Burglary in Dallas is defined as the offense of unlawfully entering or remaining in any structure with the intent to commit a felony, theft, or assault. A burglary conviction can also ensue without proof of intent if the offender acts or threatens to conduct a felony, theft, or assault after the unauthorized entrance.
A burglary may occur in a building, structure, or habitation. A habitation is any structure or vehicle that may be utilized for an overnight stay. Similarly, an accused might be found to have entered a building even though there was no actual breaking in. Any physical incursion into the building with a body part or physical object would be considered an entry.
The offenses of burglary and robbery in Dallas usually include allegations of theft. However, there are notable differences between both crimes. First, one of the fundamental elements of a burglary charge is unauthorized entry into a building or habitation, but this element is not required to prove a robbery case. Similarly, robbery involves the use of force or fear against another person in order to obtain property, whereas burglary does not require the use of force. As such, robbery is usually considered a crime against a person, while burglary is classified as a property crime. Finally, robbery includes actual theft. Meanwhile, burglary only requires the intent to commit an offense.
Besides the differences in the elements of the crimes, the penalties for both crimes vary depending on the circumstances of each case. However, at the minimum, burglary is usually treated as a state jail felony attracting up to two years in jail, while the least serious offense of robbery is a second-degree felony that attracts a maximum of 20 years in prison. Penalties for both crimes may also include fines reaching $10,000.
Dallas Police Department recorded a total of 3,292 robberies in 2020. The city recorded 9,917 burglary occurrences within the same period.
To beat a burglary charge, the accused would need to present a defense. Presenting a successful defense may require the assistance of a competent criminal attorney that would examine the facts of the case and present applicable arguments in the accused’s defense.
Alibi is one of the most effective defenses against a burglary charge. To rely on this defense, the defense attorney may provide supporting evidence or witnesses to prove that the accused was somewhere else when the burglary occurred.
Similarly, the defense may also argue that the accused lacked the intent to commit a crime. One of the fundamental elements of burglary is that the intruder intended to commit a crime. Therefore, it is a defense that the accused acted based on a mistake of fact, involuntary intoxication, or mental illness. Entry without intent to commit a crime may, however be charged as the offense of criminal trespass.
The defense may also argue that the accused did not enter the building or habitation in question.
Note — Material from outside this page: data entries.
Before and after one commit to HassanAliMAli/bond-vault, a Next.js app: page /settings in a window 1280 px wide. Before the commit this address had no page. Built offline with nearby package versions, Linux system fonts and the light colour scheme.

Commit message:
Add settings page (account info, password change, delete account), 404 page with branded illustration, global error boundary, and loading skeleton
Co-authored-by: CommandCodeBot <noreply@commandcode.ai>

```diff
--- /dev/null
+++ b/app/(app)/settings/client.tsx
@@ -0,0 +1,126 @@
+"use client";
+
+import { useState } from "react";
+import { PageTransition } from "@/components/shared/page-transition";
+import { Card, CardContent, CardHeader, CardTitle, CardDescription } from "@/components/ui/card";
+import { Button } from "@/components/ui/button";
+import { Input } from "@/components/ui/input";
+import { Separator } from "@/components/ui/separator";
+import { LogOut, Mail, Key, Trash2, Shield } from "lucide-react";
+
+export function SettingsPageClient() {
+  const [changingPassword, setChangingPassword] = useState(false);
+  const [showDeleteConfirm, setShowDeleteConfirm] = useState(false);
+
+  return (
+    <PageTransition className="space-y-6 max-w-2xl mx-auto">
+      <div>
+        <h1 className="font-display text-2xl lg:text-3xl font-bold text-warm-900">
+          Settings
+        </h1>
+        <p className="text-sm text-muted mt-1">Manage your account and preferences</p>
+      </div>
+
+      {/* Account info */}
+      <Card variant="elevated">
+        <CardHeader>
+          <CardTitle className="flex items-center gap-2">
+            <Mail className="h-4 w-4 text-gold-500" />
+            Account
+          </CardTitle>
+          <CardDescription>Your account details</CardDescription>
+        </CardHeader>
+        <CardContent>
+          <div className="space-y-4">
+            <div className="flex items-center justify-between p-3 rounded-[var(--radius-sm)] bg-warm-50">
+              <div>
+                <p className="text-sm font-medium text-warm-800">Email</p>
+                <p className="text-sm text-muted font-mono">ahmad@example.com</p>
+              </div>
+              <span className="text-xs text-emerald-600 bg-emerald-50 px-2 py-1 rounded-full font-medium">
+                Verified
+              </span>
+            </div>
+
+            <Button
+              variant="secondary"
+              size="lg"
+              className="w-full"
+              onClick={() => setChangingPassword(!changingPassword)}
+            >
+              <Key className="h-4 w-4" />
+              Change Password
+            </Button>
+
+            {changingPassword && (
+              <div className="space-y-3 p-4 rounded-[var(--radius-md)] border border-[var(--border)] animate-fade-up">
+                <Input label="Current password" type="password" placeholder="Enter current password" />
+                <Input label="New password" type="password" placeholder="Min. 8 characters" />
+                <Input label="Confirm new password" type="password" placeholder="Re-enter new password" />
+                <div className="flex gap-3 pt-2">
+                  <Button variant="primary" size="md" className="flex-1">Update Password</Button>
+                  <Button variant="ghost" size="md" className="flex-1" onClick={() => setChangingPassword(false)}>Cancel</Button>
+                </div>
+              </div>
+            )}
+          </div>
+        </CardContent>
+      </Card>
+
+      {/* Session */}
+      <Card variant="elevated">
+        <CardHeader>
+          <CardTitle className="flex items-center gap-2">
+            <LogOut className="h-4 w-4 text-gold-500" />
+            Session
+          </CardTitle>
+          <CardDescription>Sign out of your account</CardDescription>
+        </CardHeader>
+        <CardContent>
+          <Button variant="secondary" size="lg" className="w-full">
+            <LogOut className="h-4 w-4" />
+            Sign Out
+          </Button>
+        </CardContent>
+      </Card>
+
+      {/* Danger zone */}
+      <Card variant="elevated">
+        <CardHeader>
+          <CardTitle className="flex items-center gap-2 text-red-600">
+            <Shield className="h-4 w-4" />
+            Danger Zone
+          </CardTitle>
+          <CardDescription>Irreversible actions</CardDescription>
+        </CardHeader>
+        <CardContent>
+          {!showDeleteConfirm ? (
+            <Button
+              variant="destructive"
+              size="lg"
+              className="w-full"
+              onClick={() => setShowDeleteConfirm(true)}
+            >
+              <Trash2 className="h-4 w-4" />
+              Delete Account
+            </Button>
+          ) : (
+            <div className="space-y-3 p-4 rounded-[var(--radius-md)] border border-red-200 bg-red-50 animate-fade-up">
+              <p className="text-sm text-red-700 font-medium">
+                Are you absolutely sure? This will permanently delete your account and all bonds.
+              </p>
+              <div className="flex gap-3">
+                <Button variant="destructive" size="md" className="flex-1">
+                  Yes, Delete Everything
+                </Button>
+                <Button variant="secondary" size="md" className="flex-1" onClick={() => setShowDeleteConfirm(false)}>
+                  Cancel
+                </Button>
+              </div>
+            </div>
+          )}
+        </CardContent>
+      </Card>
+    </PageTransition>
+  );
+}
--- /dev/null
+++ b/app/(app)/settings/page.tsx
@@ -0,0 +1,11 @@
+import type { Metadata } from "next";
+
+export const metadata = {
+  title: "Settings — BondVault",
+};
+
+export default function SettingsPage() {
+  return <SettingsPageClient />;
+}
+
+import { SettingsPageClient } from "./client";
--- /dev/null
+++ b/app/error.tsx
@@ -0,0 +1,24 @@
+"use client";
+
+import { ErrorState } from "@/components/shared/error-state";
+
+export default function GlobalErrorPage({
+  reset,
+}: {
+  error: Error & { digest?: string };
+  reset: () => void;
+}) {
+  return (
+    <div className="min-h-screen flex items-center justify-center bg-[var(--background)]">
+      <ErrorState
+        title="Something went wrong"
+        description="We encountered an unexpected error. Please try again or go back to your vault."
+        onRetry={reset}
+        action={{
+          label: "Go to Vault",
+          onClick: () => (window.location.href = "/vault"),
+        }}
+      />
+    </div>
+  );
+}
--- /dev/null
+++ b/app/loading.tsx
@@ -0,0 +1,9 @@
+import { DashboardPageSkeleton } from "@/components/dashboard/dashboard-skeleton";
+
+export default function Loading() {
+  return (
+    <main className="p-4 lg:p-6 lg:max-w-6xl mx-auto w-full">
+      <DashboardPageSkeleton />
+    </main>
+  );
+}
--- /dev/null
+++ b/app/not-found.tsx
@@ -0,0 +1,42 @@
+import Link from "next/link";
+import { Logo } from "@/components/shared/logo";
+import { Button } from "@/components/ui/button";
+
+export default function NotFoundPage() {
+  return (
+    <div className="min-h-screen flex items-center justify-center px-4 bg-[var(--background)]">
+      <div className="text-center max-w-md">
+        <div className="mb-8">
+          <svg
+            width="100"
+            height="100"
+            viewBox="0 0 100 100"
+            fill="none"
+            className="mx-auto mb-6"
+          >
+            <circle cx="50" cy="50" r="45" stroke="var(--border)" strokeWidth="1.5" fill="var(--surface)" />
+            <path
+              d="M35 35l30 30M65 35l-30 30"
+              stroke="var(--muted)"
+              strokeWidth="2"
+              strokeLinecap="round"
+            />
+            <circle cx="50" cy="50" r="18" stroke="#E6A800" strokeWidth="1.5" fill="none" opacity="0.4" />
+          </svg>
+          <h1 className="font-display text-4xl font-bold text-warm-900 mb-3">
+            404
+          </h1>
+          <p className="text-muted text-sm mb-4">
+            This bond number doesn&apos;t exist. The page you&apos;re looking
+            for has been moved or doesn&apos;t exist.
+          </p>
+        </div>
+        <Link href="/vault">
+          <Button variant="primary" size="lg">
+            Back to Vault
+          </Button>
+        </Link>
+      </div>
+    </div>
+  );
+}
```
For the element to be satisfied, the entry must have been into a building or a part of it not open to the public. As such, merely walking around a public area in a building may not amount to entering.
Finally, an entry for the purpose of a burglary conviction must have happened without the effective consent of the owner of the building. Hence, where the accused was permitted to be in the building or habitation by the owner, then a conviction for burglary may not ensue.
Burglary convictions carry varying punishments depending on the facts of each particular case. This variation in punishment is expressed in the degrees or classification of the offense, which include:
In Dallas, residential and commercial burglary are treated separately and carry different punishments. However, under the Texas Penal Code, residential burglary is commonly referred to as burglary of a habitation. That is burglary committed against a residence or any structure or vehicle adapted for such use. Likewise, commercial burglary in Dallas is only a separate charge where such a building contains controlled substances. Commercial buildings for this purpose include pharmacies, clinics, hospitals, nursing facilities, or warehouses. Burglary of a habitation is considered a second-degree felony punishable by up to 20 years in prison. Meanwhile, entering a commercial building with the intent to steal a controlled substance is a third-degree felony punishable with imprisonment of up to ten years, including fines.